    • Prevention program (for sources in Programs 2 and 3), based on a detailed hazard review, with written operating procedures, maintenance and internal compliance procedures, post-incident investigation procedures, and training for all relevant employees.

    • Emergency response program including procedures for notification and response, and training for relevant employees.

    • Certification of the truth and accuracy of submitted information.

The rules also specify periodic and event-related update requirements.

What Changes did EPA Adopt in January 2017?

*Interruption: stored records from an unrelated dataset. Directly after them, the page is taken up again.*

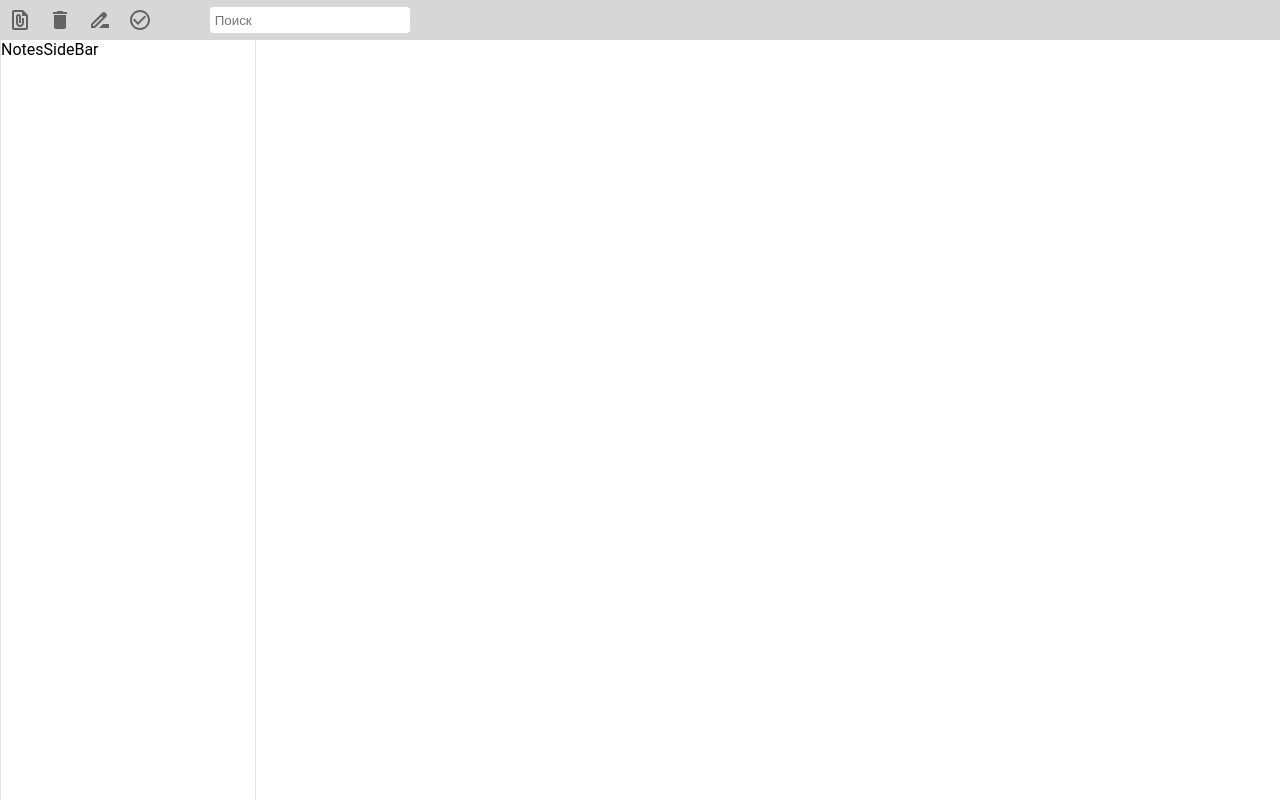
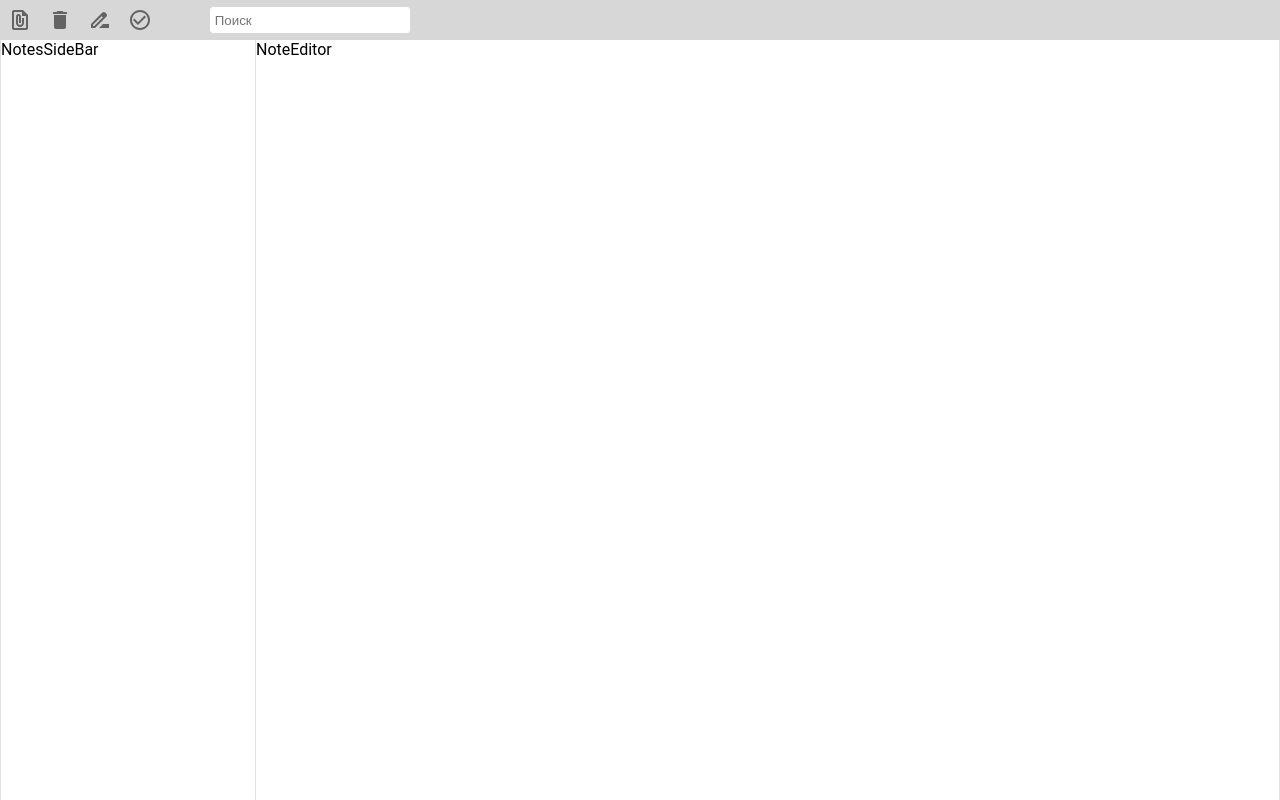
Before and after one commit to Valeriy8500/notes-app, a React (Vite) app: page / in a window 1280 px wide. Built offline with nearby package versions, Linux system fonts and the light colour scheme.

Commit message:
feat: реал-л верстку NoteEditor

```diff
--- a/src/components/App/App.tsx
+++ b/src/components/App/App.tsx
@@ -1,6 +1,7 @@
 import * as S from "./styles";
 import { Header } from "../header/header";
 import { NotesSideBar } from "../notes-sidebar/notes-sidebar";
+import { NoteEditor } from "../note-editor/note-editor";
 import GlobalStyles from "../../styles/global";
 
 export const App = () => {
@@ -9,6 +10,7 @@ export const App = () => {
       <S.App>
         <Header />
         <NotesSideBar />
+        <NoteEditor />
       </S.App>
 
       <GlobalStyles />
--- /dev/null
+++ b/src/components/note-editor/note-editor.tsx
@@ -0,0 +1,5 @@
+import * as S from "./styles";
+
+export const NoteEditor = () => {
+  return <S.NoteEditor>NoteEditor</S.NoteEditor>;
+};
--- /dev/null
+++ b/src/components/note-editor/styles.ts
@@ -0,0 +1,7 @@
+import styled from "styled-components";
+
+export const NoteEditor = styled.div`
+  width: 80%;
+  max-width: 1280px;
+  border-right: 1px solid rgba(225, 225, 224, 1);
+`;
```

EPA completed its 2016-2017 adopting multiple revisions to ARP/RMP requirements, covering: 

  • Enhanced hazard review, including root cause analyses by Program 2 and 3.

  • Enhanced emergency response requirements for Program 2 and 3 facilities.

  • Expanded public information.

  • Additional administrative and technical revisions.

  • Phase in of new/revised requirements over 5 years.

What Changes is EPA Now Making?

EPA’s “RMP Reconsideration Final Rule” accomplishes the Trump Administration’s goal of rescinding most ARP/RMP newly adopted in January 2017 (readers can look back through my earlier blogs, cited above). The only provisions being retained are the following:

  • Requirement that post-incident investigation teams include at least one person familiar with the affected process

  • Requirement that post-incident investigation teams prepare a “report,” not just a summary

  • Administrative cleanups to update references to the Occupational Safety and Health Administration (OSHA) replacement of material safety data sheets (MSDSs) with more useful safety data sheets (SDSs) (OSHA rules adopted in 2012)

  • Reducing post-incident public notification requirements (requirement will be effective March 15, 2021), but retaining requirement for a public meeting within 90 days (requirement effective with publication in Federal Register)

  • Making most requirements effective either 4 or 5 years after publication in Federal Register.

What’s Next?

Given the controversial nature of this series of rulemakings, I anticipate additional litigation opposing these changes. I can’t predict how that will go.

Self-Assessment Checklist

Does the organization own or operate any facility with any “stationary source” subject to ARP requirements?

  • If so, has the organization considered the impacts on its operations and compliance position under potential revisions?

Where Can I Go For More Information?

Specialty Technical Publishers (STP) provides a variety of single-law and multi-law services, intended to facilitate clients’ understanding of and compliance with requirements. 

About the Author

Jon Elliott is President of Touchstone Environmental and has been a major contributor to STP’s product range for over 30 years. 

Mr. Elliott has a diverse educational background. In addition to his Juris Doctor (University of California, Boalt Hall School of Law, 1981), he holds a Master of Public Policy (Goldman School of Public Policy [GSPP], UC Berkeley, 1980), and a Bachelor of Science in Mechanical Engineering (Princeton University, 1977).

Mr. Elliott is active in professional and community organizations. In addition, he is a past chairman of the Board of Directors of the GSPP Alumni Association, and past member of the Executive Committee of the State Bar of California's Environmental Law Section (including past chair of its Legislative Committee).

You may contact Mr. Elliott directly at:


photo credit: gregorywass Joliet, 2013 via photopin (license)

Tags: Business & Legal, Environmental risks, Environmental, EPA, Hazcom, CAA